The NDAA included a mandate that JPACs lab produce 200 identifications annually by 2015, without paying attention to how the system works and the difficulty of executing such a broad-reaching mandate without sufficient resources across the board. The idea may have been well-meaning, but it was poorly thought out and, in some ways, led us to where we are now.
SUCCESS IN THE FIELD
What the operational teams do in the field is nothing short of amazing. Imagine conducting a recovery in an Alaskan glacier, related to a 1952 Korean War missing aircraft; or finding pieces of aircraft and life support gear 150 ft. below the waters, off the coast of Vietnam — four decades after it crashed. Contrary to what may appear in some recounts of these missions, JPAC is actively involved in the process.

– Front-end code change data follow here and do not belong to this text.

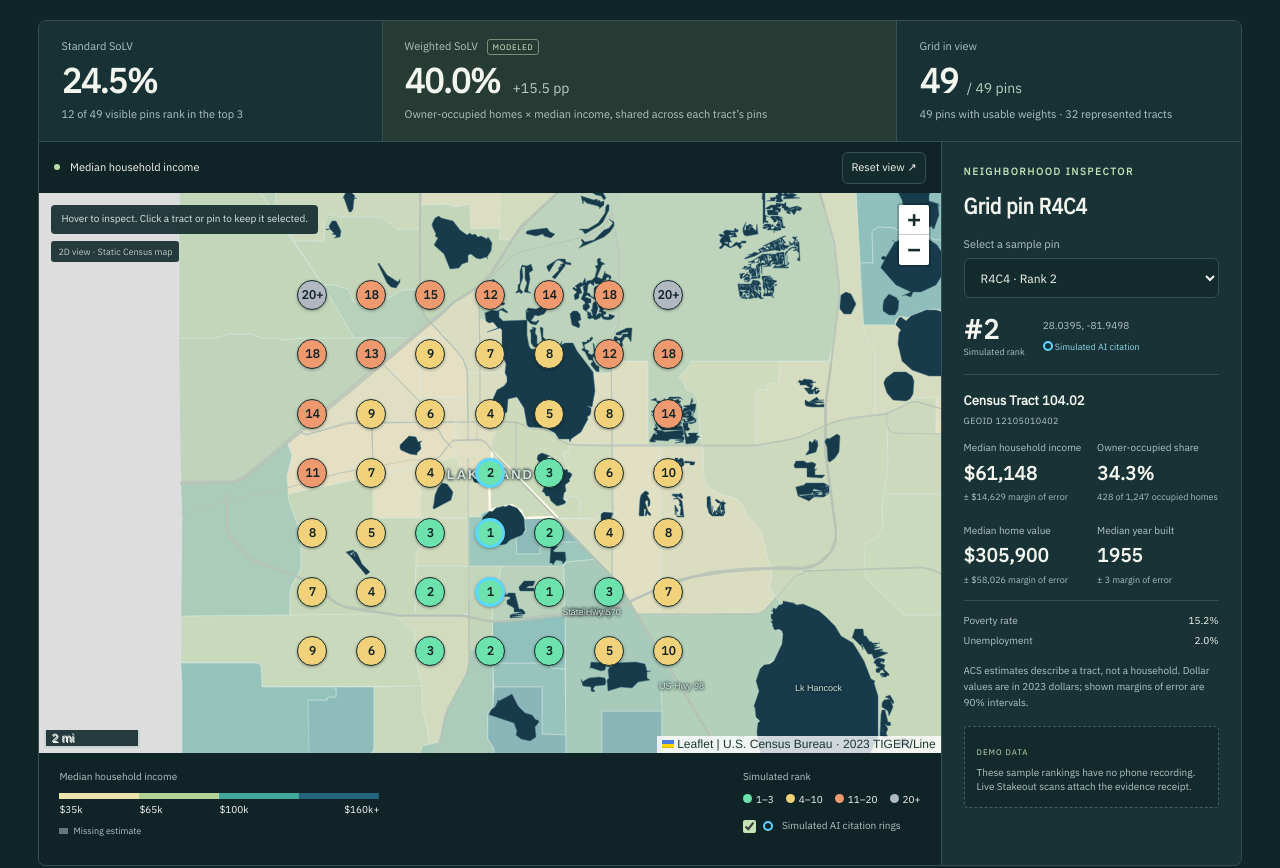
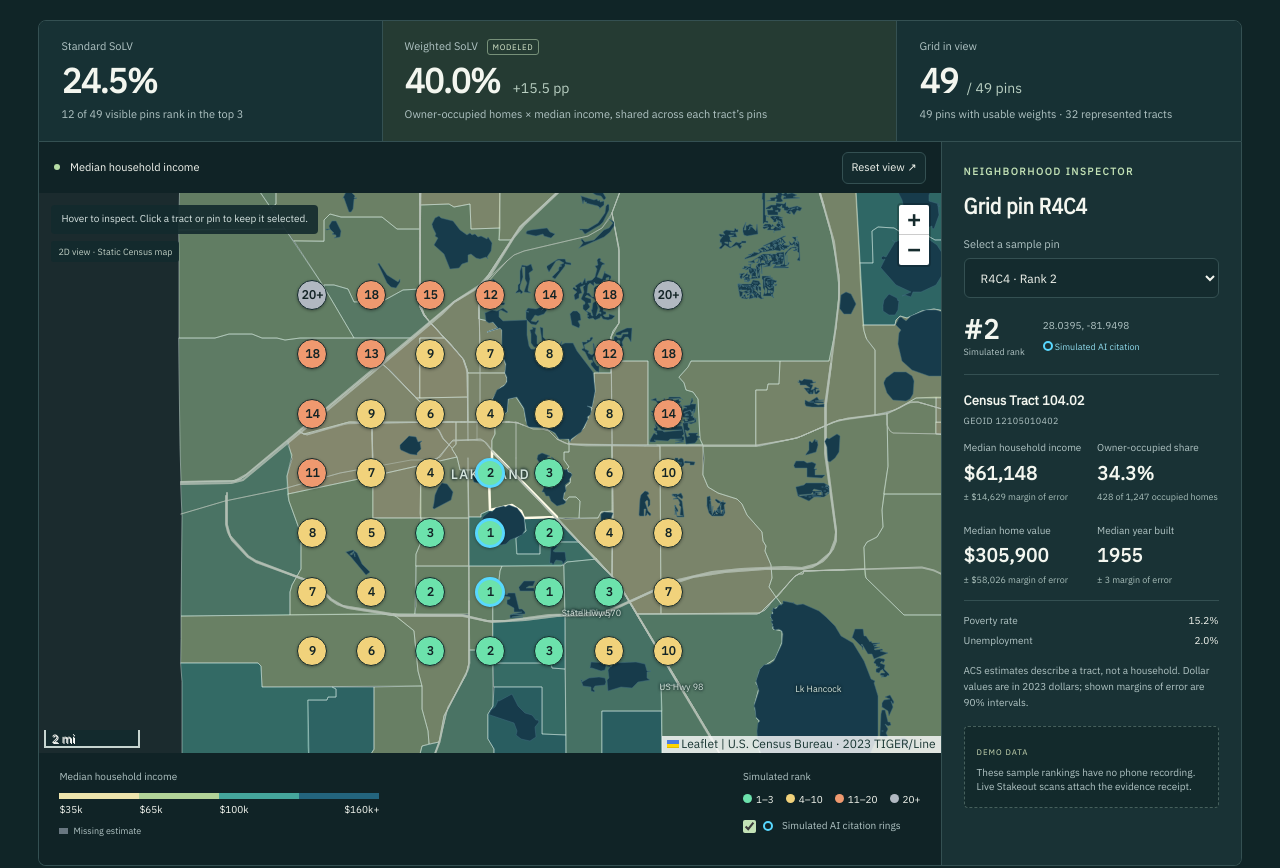
Before and after one commit to seo-ai-infrastructure/stakeout-geogrid-engine, a Next.js app in the folder apps/web/: page /demo/demographics in a window 1280 px wide. Shown: the part 401-1269 px from the top of the page. Built offline with nearby package versions, Linux system fonts and the light colour scheme; no server answers.

Commit message:
Keep map pin selections stable and preserve the dark map background

```diff
--- a/apps/web/components/DemographicDemo.tsx
+++ b/apps/web/components/DemographicDemo.tsx
@@ -38,6 +38,7 @@ export default function DemographicDemo() {
   const [mapError, setMapError] = useState('');
   const [compatibility, setCompatibility] = useState(false);
   const [resetKey, setResetKey] = useState(0);
+  const [focusPinId, setFocusPinId] = useState<string | undefined>();
   const [metric, setMetric] = useState<MetricKey>('income');
   const [opacity, setOpacity] = useState(0.5);
   const [minOwners, setMinOwners] = useState(0);
@@ -135,6 +136,7 @@ export default function DemographicDemo() {
 
   const choosePin = (id: string) => {
     const pin = PINS.find(p => p.id === id);
+    setFocusPinId(pin?.id);
     setHovered(null); setLocked(pin ? { pinId: pin.id, tractId: pin.tractId ?? undefined } : {});
     if (pin && ready) mapRef.current?.easeTo({ center: [pin.lng, pin.lat], duration: window.matchMedia('(prefers-reduced-motion: reduce)').matches ? 0 : 400 });
   };
@@ -155,7 +157,7 @@ export default function DemographicDemo() {
     <div className="demo-workspace">
       <section className="demo-map-section" aria-label="Demographic map">
         <div className="demo-map-toolbar"><span><span className="demo-live-dot" /> {config?.title ?? 'Rank pins only'}</span><button onClick={() => { mapRef.current?.fitBounds([[-82.011, 27.9855], [-81.8886, 28.0935]], { padding: 45, maxZoom: 11.25, duration: 0 }); setResetKey(key => key + 1); }} disabled={!ready}>Reset view ↗</button></div>
-        <div className="demo-map-wrap">{compatibility ? <CompatibilityMap tracts={TRACTS} pins={metrics.eligible} scenario={scenario} metric={metric} opacity={opacity} showAI={showAI} filters={{ minOwners, minIncome }} colors={(config ?? METRICS.income).colors} stops={(config ?? METRICS.income).stops} highlightId={selectedTract?.GEOID} focusPinId={locked.pinId} resetKey={resetKey} onHover={setHovered} onSelect={setLocked} onReady={() => setReady(true)} /> : <div ref={container} className="demo-map-canvas" role="region" aria-label="Interactive Lakeland map. Use the pin selector for keyboard access to the same data." />}{!ready && !mapError && !compatibility && <div className="demo-map-message" role="status">Loading the map and static Census data…</div>}{mapError && <div className="demo-map-message demo-map-error" role="alert">{mapError}</div>}<div className="demo-map-caption">Hover to inspect. Click a tract or pin to keep it selected.</div></div>
+        <div className="demo-map-wrap">{compatibility ? <CompatibilityMap tracts={TRACTS} pins={metrics.eligible} scenario={scenario} metric={metric} opacity={opacity} showAI={showAI} filters={{ minOwners, minIncome }} colors={(config ?? METRICS.income).colors} stops={(config ?? METRICS.income).stops} highlightId={selectedTract?.GEOID} focusPinId={focusPinId} resetKey={resetKey} onHover={setHovered} onSelect={setLocked} onReady={() => setReady(true)} /> : <div ref={container} className="demo-map-canvas" role="region" aria-label="Interactive Lakeland map. Use the pin selector for keyboard access to the same data." />}{!ready && !mapError && !compatibility && <div className="demo-map-message" role="status">Loading the map and static Census data…</div>}{mapError && <div className="demo-map-message demo-map-error" role="alert">{mapError}</div>}<div className="demo-map-caption">Hover to inspect. Click a tract or pin to keep it selected.</div></div>
         <div className="demo-legends"><div className="demo-metric-legend">{config ? <><span>{config.title}</span><div className="demo-color-ramp">{config.colors.map((color, i) => <div key={color}><i style={{ background: color }} /><small>{config.labels[i]}</small></div>)}</div><small className="demo-missing-key"><i /> Missing estimate</small></> : <span>Demographic overlay is off. Filters still apply.</span>}</div><div className="demo-rank-legend"><span>Simulated rank</span><div><span><i style={{ background: '#6ce2ac' }} />1–3</span><span><i style={{ background: '#f1d27b' }} />4–10</span><span><i style={{ background: '#ef996f' }} />11–20</span><span><i style={{ background: '#b1b8c1' }} />20+</span></div><label><input type="checkbox" checked={showAI} onChange={e => setShowAI(e.target.checked)} /><i className="demo-ai-ring" /> Simulated AI citation rings</label></div></div>
       </section>
       <aside className="demo-inspector" aria-label="Neighborhood inspector">
--- a/apps/web/components/demographic-demo.css
+++ b/apps/web/components/demographic-demo.css
@@ -48,7 +48,7 @@
 .demo-map-canvas .maplibregl-ctrl-scale { background: #132a2ed9; color: white; border-color: #c6d5d0; }
 .demo-map-canvas .maplibregl-ctrl-group button { min-height: 29px; border: 0; padding: 0; border-radius: 0; background: #fff; color: #000; }
 .demo-map-canvas .maplibregl-ctrl-attrib-button { min-height: 24px; border: 0; padding: 0; border-radius: 50%; }
-.demo-compat-map { background: #1b2b2e; isolation: isolate; font-family: inherit; }
+.demo-map-wrap .demo-compat-map { background: #1b2b2e; isolation: isolate; font-family: inherit; }
 .demo-context-label { color: #d5e4dc; font-size: 9px; text-align: center; text-shadow: 0 1px 3px #102527, 0 -1px 3px #102527; white-space: nowrap; pointer-events: none; }
 .demo-context-city { font-size: 13px; font-weight: 600; letter-spacing: .15em; }
 .demo-compat-map .leaflet-control-attribution, .demo-compat-map .leaflet-control-attribution a { color: #1a3734; }
```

Our military and experts from other countries or disciplines provide critical support for many operations, beyond boots-on-the-ground. They bring with them specially-equipped ships to look for off shore crashes, while others bring innovative equipment. There is so much that goes on behind the scenes, often not producing immediate success, but slow is not “no” in the recovery business.
We have hundreds of thousands of people who have gone missing in America, never to be found — even when the case was hot and generated a lot of hype and searches; JPAC field teams go out and find our missing service members (some from nearly a century ago), working on cold cases in some of the most horrific conditions in foreign countries, and yet we seem more interested in denouncing instead of crediting them.
It is never going to be easy to find our MIAs. No one knows the actual number of missing service members due to historic recordkeeping, particularly during the WWII era, nor do we really know how many are recoverable; however, the effort to bring home remains of our loved ones is as much a part of military lore as it is a part of our nation’s promise to help MIA families find closure.
As our nation becomes more disconnected from the military, it is obvious that stories and TV coverage about the MIA situation often lack credibility, because fewer people understand what death in combat is like — never mind historical combat. They do not know how bodies go missing on the battlefield; how aircraft from wars in different eras result in different types of crashes. And how in-country geographic conditions can vary, making it impossible to say that a piece of ground penetrating equipment that works in one area will do likewise in another.
And when field teams are armed with poorly prepared case data, as can exist in WWII cases, the results can be costly on several levels. Finding a former enemy’s remains does not lead to closure for a family back in the states, and JPAC ends up eating the cost of a very time intensive excavation.
The need for solutions oriented software may finally find its way to the accounting community — in my opinion this will be a key element in any plan.
MAKING GOOD CHOICES
Although Lumpkin has not been involved in the global MIA effort, his credentials are impressive, especially as they apply to his military career. Lumpkin spent time in Iraq, Afghanistan, Horn of Africa and the Philippines. He also held top leadership positions throughout his distinguished SEAL career.
I am confident that Lumpkin will come up with a solid, realistic plan. Where it goes from there remains to be seen.
There are so many moving parts to this huge undertaking that placing emphasis in the right area will be difficult but not impossible. Above all, we have the greatest military in the world, and with proper support and budget, they are well-positioned to take care of their own. I hope Hagel and Lumpkin agree.
We all want the same thing — to bring home our MIAs from former battlefields. It is what America does, and we don’t give up.